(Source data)
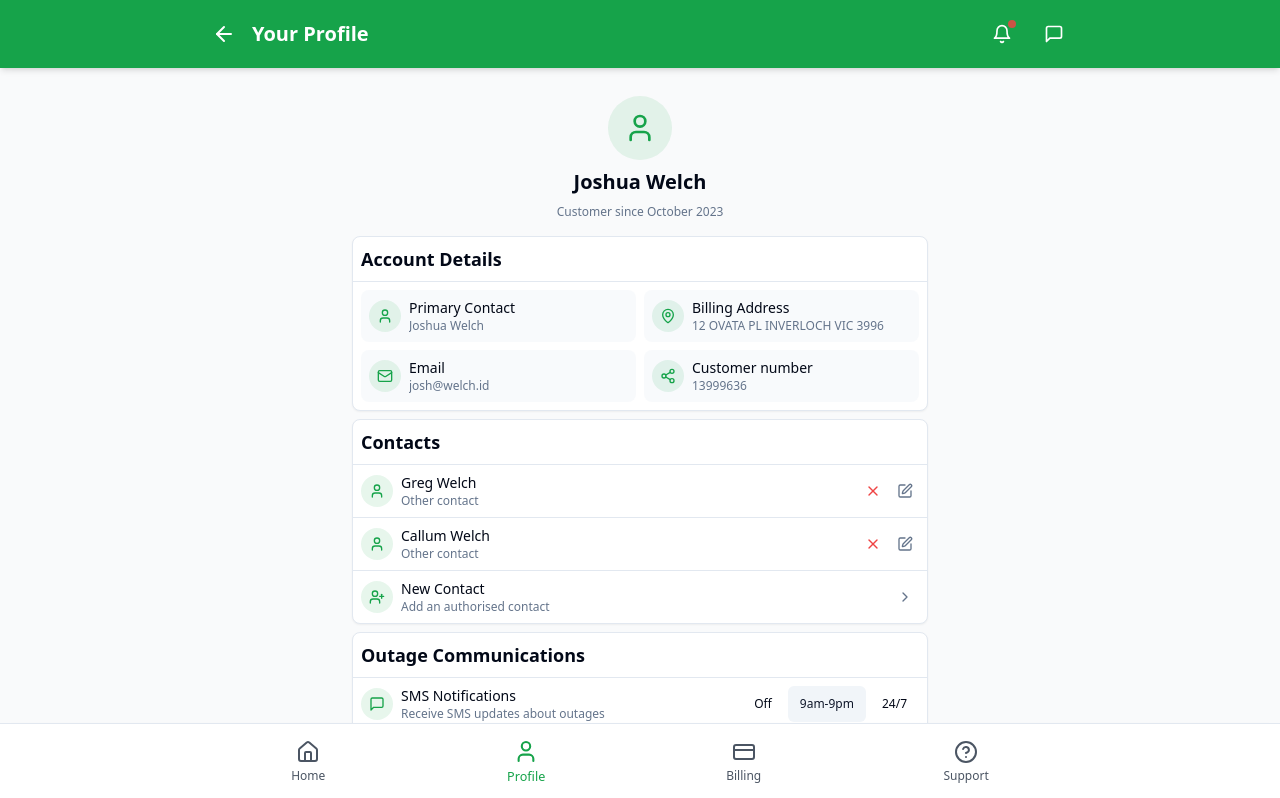
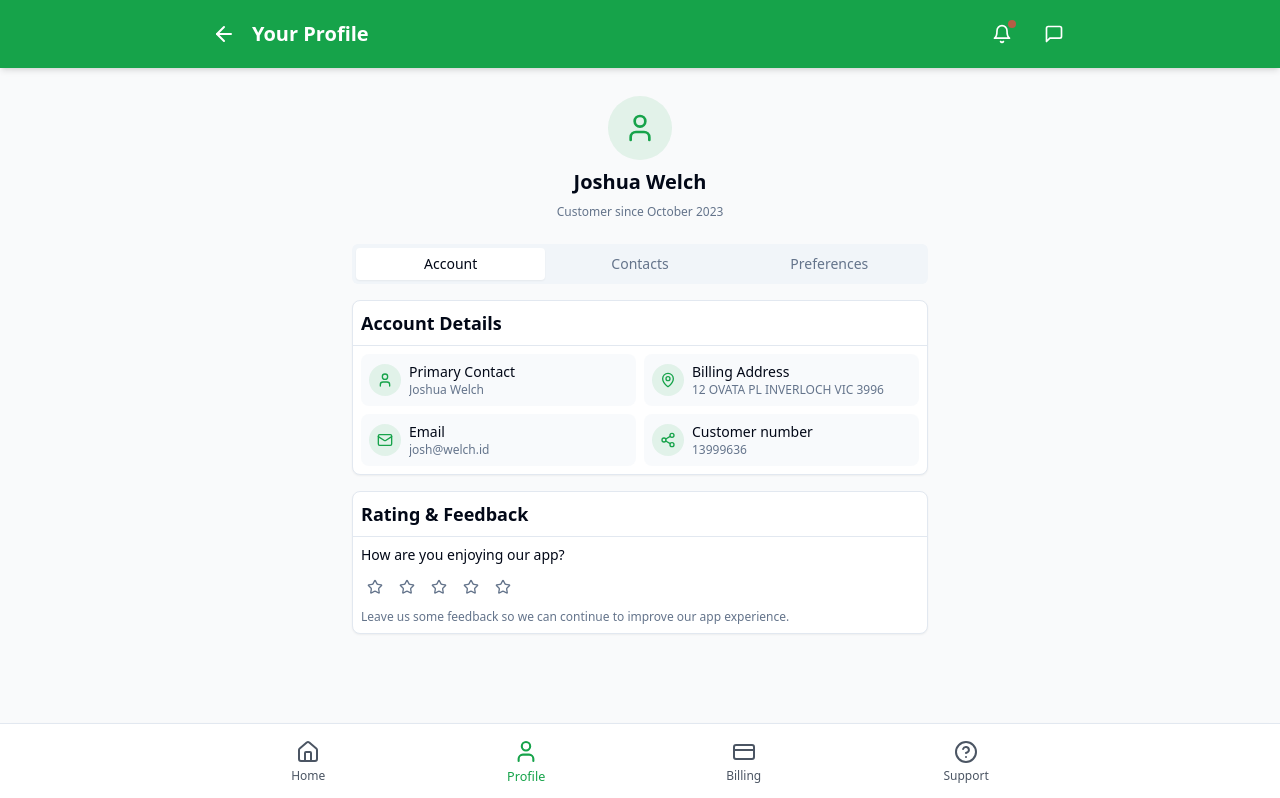
Before and after one commit to Josh-welch/api-connectivity-explorer, a React (Vite) app: page /profile in a window 1280 px wide. Shown: the top 798 px of the page. Built offline with nearby package versions, Linux system fonts and the light colour scheme.

Commit message:
Add tab structure to profile page
Implement a tab structure on the profile page to allow users to navigate between different sections, reducing the need for excessive scrolling. This change aims to enhance user experience by organizing content more effectively.
[skip gpt_engineer]

```diff
--- a/src/pages/Profile.tsx
+++ b/src/pages/Profile.tsx
@@ -1,5 +1,6 @@
 import { useState } from "react";
 import { toast } from "sonner";
+import { Tabs, TabsContent, TabsList, TabsTrigger } from "@/components/ui/tabs";
 import AccountDetails from "@/components/profile/AccountDetails";
 import ProfileHeader from "@/components/profile/ProfileHeader";
 import ContactsList from "@/components/profile/ContactsList";
@@ -25,32 +26,44 @@ const Profile = () => {
   };
 
   return (
-    <div className="space-y-2 max-w-xl mx-auto pb-8">
+    <div className="space-y-6 max-w-xl mx-auto pb-8">
       <ProfileHeader name={accountDetails.name} />
 
+      <Tabs defaultValue="account" className="w-full">
+        <TabsList className="grid w-full grid-cols-3">
+          <TabsTrigger value="account">Account</TabsTrigger>
+          <TabsTrigger value="contacts">Contacts</TabsTrigger>
+          <TabsTrigger value="preferences">Preferences</TabsTrigger>
+        </TabsList>
+
+        <TabsContent value="account" className="space-y-4 mt-4">
           <AccountDetails {...accountDetails} />
+          <RatingFeedback
+            rating={rating}
+            setRating={setRating}
+          />
+        </TabsContent>
 
+        <TabsContent value="contacts" className="mt-4">
           <ContactsList
             contacts={contacts}
             setContacts={setContacts}
           />
+        </TabsContent>
 
+        <TabsContent value="preferences" className="space-y-4 mt-4">
           <CommunicationPreferences
             smsNotifications={smsNotifications}
             setSmsNotifications={setSmsNotifications}
             emailNotifications={emailNotifications}
             setEmailNotifications={setEmailNotifications}
           />
-
           <AppPreferences
             darkMode={darkMode}
             setDarkMode={setDarkMode}
           />
-
-      <RatingFeedback
-        rating={rating}
-        setRating={setRating}
-      />
+        </TabsContent>
+      </Tabs>
     </div>
   );
 };
```
Lines whose indentation alone changed are shown as unchanged.
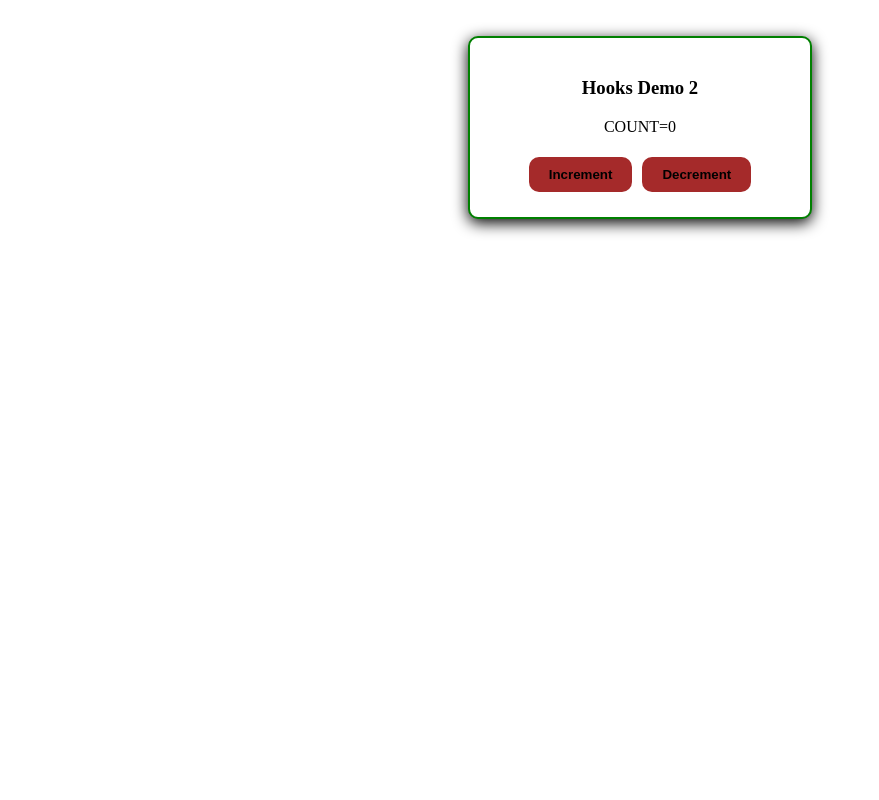
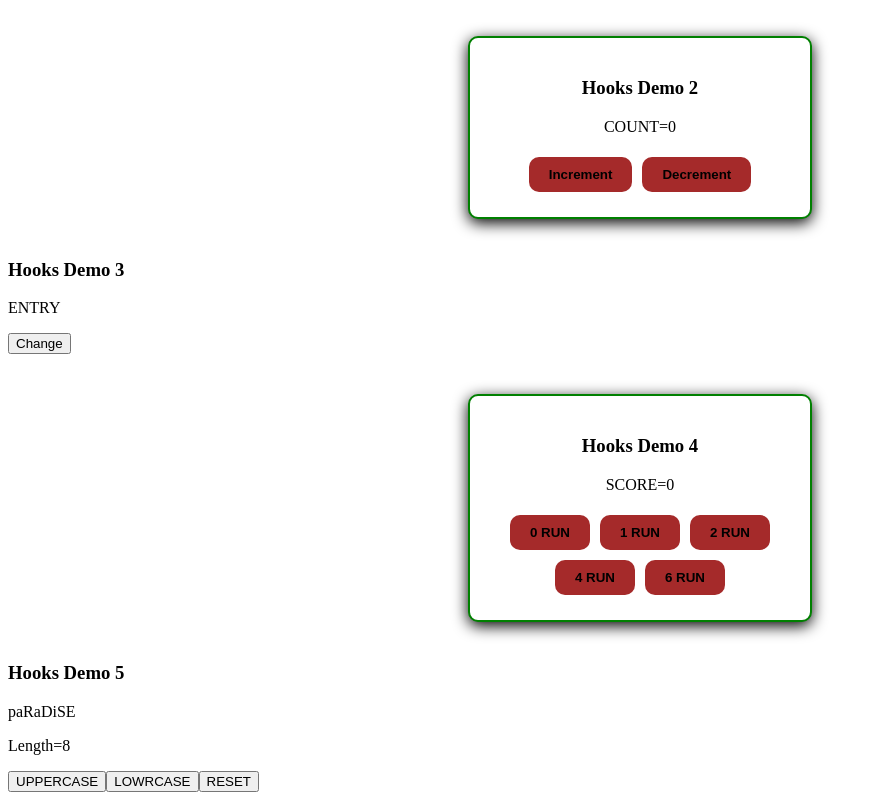
Before and after one commit to sathyavani28/demoreactapp2026, a React (Vite) app: page / in a window 1280 px wide. Shown: the part 1744-2544 px from the top of the page, without its empty margins (0-879 px from the left). Before the commit the page ends 2003 px from the top, so only its background shows below. Built offline with nearby package versions, Linux system fonts and the light colour scheme.

Commit message:
hooks updated v3.0

```diff
--- a/src/App.jsx
+++ b/src/App.jsx
@@ -5,6 +5,9 @@
 // import './App.css'
 
 import Demo1 from "./pages/Demo1"
+import Demo10 from "./pages/Demo10"
+import Demo11 from "./pages/Demo11"
+import Demo12 from "./pages/Demo12"
 import Demo2 from "./pages/Demo2"
 import Demo3 from "./pages/Demo3"
 import Demo4 from "./pages/Demo4"
@@ -44,6 +47,12 @@ function App() {
 
         <Demo9/>
 
+        <Demo10/>
+
+        <Demo11/>
+
+        <Demo12/>
+
     </div>
   )
 }
--- /dev/null
+++ b/src/pages/Demo10.jsx
@@ -0,0 +1,26 @@
+import React, { useState } from 'react'
+
+export default function Demo10()
+{
+    const [flag,setFlag] = useState(true) // boolean
+
+    function change()
+    {
+        setFlag(!flag)   // false -> true  and true -> false
+
+        //  !false = true and !true = false
+    }
+
+  return (
+    <div>
+         <h3>Hooks Demo 3</h3>
+
+        {
+         flag ?  <p>ENTRY</p>  :  <p>EXIT</p>
+        }
+
+        <button onClick={change}>Change</button>
+
+    </div>
+  )
+}
--- /dev/null
+++ b/src/pages/Demo11.jsx
@@ -0,0 +1,44 @@
+import React, { useState } from 'react'
+
+import './style.css'
+
+export default function Demo11()
+{
+   const [score,setScore] = useState(0)
+
+   const zerorun = () => {
+             setScore(score+0)
+   }
+
+   const onerun = () => {
+    setScore(score+1)
+   }
+
+   const tworun = () => {
+    setScore(score+2)
+   }
+
+   const fourrun = () => {
+    setScore(score+4)
+   }
+
+   const sixrun = () => {
+setScore(score+6)
+   }
+
+  return (
+    <div className='demo'>
+         <h3>Hooks Demo 4</h3>
+
+         <p>SCORE={score}</p>
+
+         <button onClick={zerorun} className='btn'>0 RUN</button>
+         <button onClick={onerun} className='btn'>1 RUN</button>
+         <button onClick={tworun} className='btn'>2 RUN</button>
+         <button onClick={fourrun} className='btn'>4 RUN</button>
+         <button onClick={sixrun} className='btn'>6 RUN</button>
+
+
+    </div>
+  )
+}
--- /dev/null
+++ b/src/pages/Demo12.jsx
@@ -0,0 +1,36 @@
+import React, { useState } from 'react'
+
+export default function Demo12()
+{
+      const [text,setText] = useState("paRaDiSE")
+
+      function uppercase()
+      {
+           setText(text.toUpperCase())
+      }
+      function lowercase()
+      {
+        setText(text.toLowerCase())
+      }
+      function reset()
+      {
+        setText("paRaDiSE")
+      }
+
+  return (
+    <div>
+
+          <h3>Hooks Demo 5</h3>
+
+          <p>{text}</p>
+          <p>Length={text.length}</p>
+
+          <button onClick={uppercase}>UPPERCASE</button>
+          <button onClick={lowercase}>LOWRCASE</button>
+          <button onClick={reset}>RESET</button>
+
+
+
+    </div>
+  )
+}
--- a/src/pages/style.css
+++ b/src/pages/style.css
@@ -1,4 +1,16 @@
 .counter-demo
+{
+    text-align: center;
+    width: 300px;
+    margin: 40px auto;
+    padding: 20px;
+    border: 2px solid green;
+    border-radius: 10px;
+    background: #ffffff;
+    box-shadow: 0 4px 15px rgba(0,0,0,10);
+}
+
+.demo
 {
     text-align: center;
     width: 300px;
```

• [REQUIREMENT]
In the answer, the entries should be restated verbatim, with all pictures omitted.

• [EXERCISE SOLUTION]
Before and after one commit to Josh-welch/api-connectivity-explorer, a React (Vite) app: page /profile in a window 1280 px wide. Shown: the top 798 px of the page. Built offline with nearby package versions, Linux system fonts and the light colour scheme.

Commit message:
Add tab structure to profile page
Implement a tab structure on the profile page to allow users to navigate between different sections, reducing the need for excessive scrolling. This change aims to enhance user experience by organizing content more effectively.
[skip gpt_engineer]

```diff
--- a/src/pages/Profile.tsx
+++ b/src/pages/Profile.tsx
@@ -1,5 +1,6 @@
 import { useState } from "react";
 import { toast } from "sonner";
+import { Tabs, TabsContent, TabsList, TabsTrigger } from "@/components/ui/tabs";
 import AccountDetails from "@/components/profile/AccountDetails";
 import ProfileHeader from "@/components/profile/ProfileHeader";
 import ContactsList from "@/components/profile/ContactsList";
@@ -25,32 +26,44 @@ const Profile = () => {
   };
 
   return (
-    <div className="space-y-2 max-w-xl mx-auto pb-8">
+    <div className="space-y-6 max-w-xl mx-auto pb-8">
       <ProfileHeader name={accountDetails.name} />
 
+      <Tabs defaultValue="account" className="w-full">
+        <TabsList className="grid w-full grid-cols-3">
+          <TabsTrigger value="account">Account</TabsTrigger>
+          <TabsTrigger value="contacts">Contacts</TabsTrigger>
+          <TabsTrigger value="preferences">Preferences</TabsTrigger>
+        </TabsList>
+
+        <TabsContent value="account" className="space-y-4 mt-4">
           <AccountDetails {...accountDetails} />
+          <RatingFeedback
+            rating={rating}
+            setRating={setRating}
+          />
+        </TabsContent>
 
+        <TabsContent value="contacts" className="mt-4">
           <ContactsList
             contacts={contacts}
             setContacts={setContacts}
           />
+        </TabsContent>
 
+        <TabsContent value="preferences" className="space-y-4 mt-4">
           <CommunicationPreferences
             smsNotifications={smsNotifications}
             setSmsNotifications={setSmsNotifications}
             emailNotifications={emailNotifications}
             setEmailNotifications={setEmailNotifications}
           />
-
           <AppPreferences
             darkMode={darkMode}
             setDarkMode={setDarkMode}
           />
-
-      <RatingFeedback
-        rating={rating}
-        setRating={setRating}
-      />
+        </TabsContent>
+      </Tabs>
     </div>
   );
 };
```
Lines whose indentation alone changed are shown as unchanged.
Before and after one commit to sathyavani28/demoreactapp2026, a React (Vite) app: page / in a window 1280 px wide. Shown: the part 1744-2544 px from the top of the page, without its empty margins (0-879 px from the left). Before the commit the page ends 2003 px from the top, so only its background shows below. Built offline with nearby package versions, Linux system fonts and the light colour scheme.

Commit message:
hooks updated v3.0

```diff
--- a/src/App.jsx
+++ b/src/App.jsx
@@ -5,6 +5,9 @@
 // import './App.css'
 
 import Demo1 from "./pages/Demo1"
+import Demo10 from "./pages/Demo10"
+import Demo11 from "./pages/Demo11"
+import Demo12 from "./pages/Demo12"
 import Demo2 from "./pages/Demo2"
 import Demo3 from "./pages/Demo3"
 import Demo4 from "./pages/Demo4"
@@ -44,6 +47,12 @@ function App() {
 
         <Demo9/>
 
+        <Demo10/>
+
+        <Demo11/>
+
+        <Demo12/>
+
     </div>
   )
 }
--- /dev/null
+++ b/src/pages/Demo10.jsx
@@ -0,0 +1,26 @@
+import React, { useState } from 'react'
+
+export default function Demo10()
+{
+    const [flag,setFlag] = useState(true) // boolean
+
+    function change()
+    {
+        setFlag(!flag)   // false -> true  and true -> false
+
+        //  !false = true and !true = false
+    }
+
+  return (
+    <div>
+         <h3>Hooks Demo 3</h3>
+
+        {
+         flag ?  <p>ENTRY</p>  :  <p>EXIT</p>
+        }
+
+        <button onClick={change}>Change</button>
+
+    </div>
+  )
+}
--- /dev/null
+++ b/src/pages/Demo11.jsx
@@ -0,0 +1,44 @@
+import React, { useState } from 'react'
+
+import './style.css'
+
+export default function Demo11()
+{
+   const [score,setScore] = useState(0)
+
+   const zerorun = () => {
+             setScore(score+0)
+   }
+
+   const onerun = () => {
+    setScore(score+1)
+   }
+
+   const tworun = () => {
+    setScore(score+2)
+   }
+
+   const fourrun = () => {
+    setScore(score+4)
+   }
+
+   const sixrun = () => {
+setScore(score+6)
+   }
+
+  return (
+    <div className='demo'>
+         <h3>Hooks Demo 4</h3>
+
+         <p>SCORE={score}</p>
+
+         <button onClick={zerorun} className='btn'>0 RUN</button>
+         <button onClick={onerun} className='btn'>1 RUN</button>
+         <button onClick={tworun} className='btn'>2 RUN</button>
+         <button onClick={fourrun} className='btn'>4 RUN</button>
+         <button onClick={sixrun} className='btn'>6 RUN</button>
+
+
+    </div>
+  )
+}
--- /dev/null
+++ b/src/pages/Demo12.jsx
@@ -0,0 +1,36 @@
+import React, { useState } from 'react'
+
+export default function Demo12()
+{
+      const [text,setText] = useState("paRaDiSE")
+
+      function uppercase()
+      {
+           setText(text.toUpperCase())
+      }
+      function lowercase()
+      {
+        setText(text.toLowerCase())
+      }
+      function reset()
+      {
+        setText("paRaDiSE")
+      }
+
+  return (
+    <div>
+
+          <h3>Hooks Demo 5</h3>
+
+          <p>{text}</p>
+          <p>Length={text.length}</p>
+
+          <button onClick={uppercase}>UPPERCASE</button>
+          <button onClick={lowercase}>LOWRCASE</button>
+          <button onClick={reset}>RESET</button>
+
+
+
+    </div>
+  )
+}
--- a/src/pages/style.css
+++ b/src/pages/style.css
@@ -1,4 +1,16 @@
 .counter-demo
+{
+    text-align: center;
+    width: 300px;
+    margin: 40px auto;
+    padding: 20px;
+    border: 2px solid green;
+    border-radius: 10px;
+    background: #ffffff;
+    box-shadow: 0 4px 15px rgba(0,0,0,10);
+}
+
+.demo
 {
     text-align: center;
     width: 300px;
```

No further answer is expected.